Take pictures of your injuries, and record how they affect your life. If you have to take time off of work or if the injuries affect your quality of life, record that. A written and dated record will help track how your injury progresses, as well as what losses the injury has caused you.
Write a Demand Letter
Once you have the necessary records, your next step is to write a demand letter. This is the document that outlines your suffering, the compensation you demand, and the time limit the insurance company has in which to respond. Ideally, after a short period of debate, the insurance company will agree with your demands and give you a settlement.
Statute of Limitations
The statute of limitations on Florida dog bite claims is four years. After that period, you are no longer legally allowed to file a claim for a dog bite incident. This gives you some leeway before filing, but not a lot.
It takes a lot of time to gather all the necessary materials to file a successful dog bite claim, so turning to an experienced Florida dog bite claims attorney to help you with your suite will make the process simpler.
About the Author:
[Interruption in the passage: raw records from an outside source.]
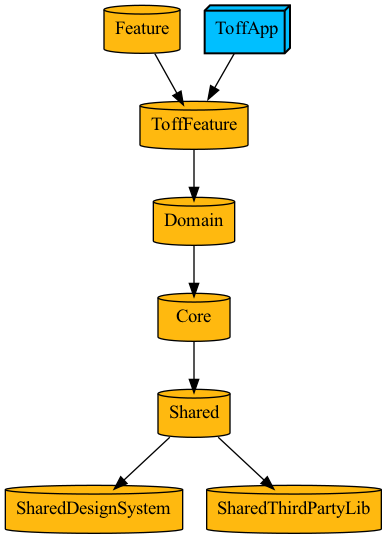
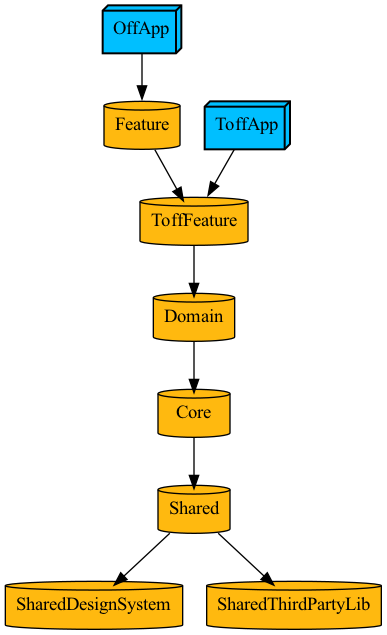
feat: off app target 추가

Changed region(s): [[0.0, 0.0, 0.9922, 1.0]]

diff --git a/Offs/Projects/App/Project.swift b/Offs/Projects/App/Project.swift
@@ -9,6 +9,19 @@ import ProjectDescription
 import ProjectDescriptionHelpers
 import OffsPlugin
 
+let offAppTarget = Target(
+    name: "OffApp",
+    destinations: [.iPhone, .iPad],
+    product: .app,
+    bundleId: "off.app",
+    deploymentTargets: .iOS("17.0"),
+    infoPlist: .default,
+    dependencies: [
+        .project(target: "Feature", path: .relativeToRoot("Projects/Feature")),
+    ],
+    settings: nil
+)
+
 let toffAppTarget = Target(
     name: "ToffApp",
     destinations: [.iPhone, .iPad],
@@ -30,6 +43,7 @@ let project = Project(
     packages: [],
     settings: nil,
     targets: [
+        offAppTarget,
         toffAppTarget
     ]
 )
Andrew Winston is a partner at the personal injury law firm of Winston Law. For over 20 years, he has successfully represented countless people in all kinds of personal injury cases, with a particular focus on child injury, legal malpractice, and premises liability. He has been recognized for excellence in the representation of injured clients by admission to the Million Dollar Advocates Forum, is AV Preeminent Rated by the Martindale-Hubbell Law Directory, enjoys a 10.0 rating by AVVO as a Top Personal Injury Attorney, has been selected as a Florida “SuperLawyer” from 2011-2017 – an honor reserved for the top 5% of lawyers in the state – and was voted to Florida Trend’s ”Legal Elite” and as one of the Top 100 Lawyers in Florida and one of the Top 100 Lawyers in the Miami area for 2015, 2016, and 2017.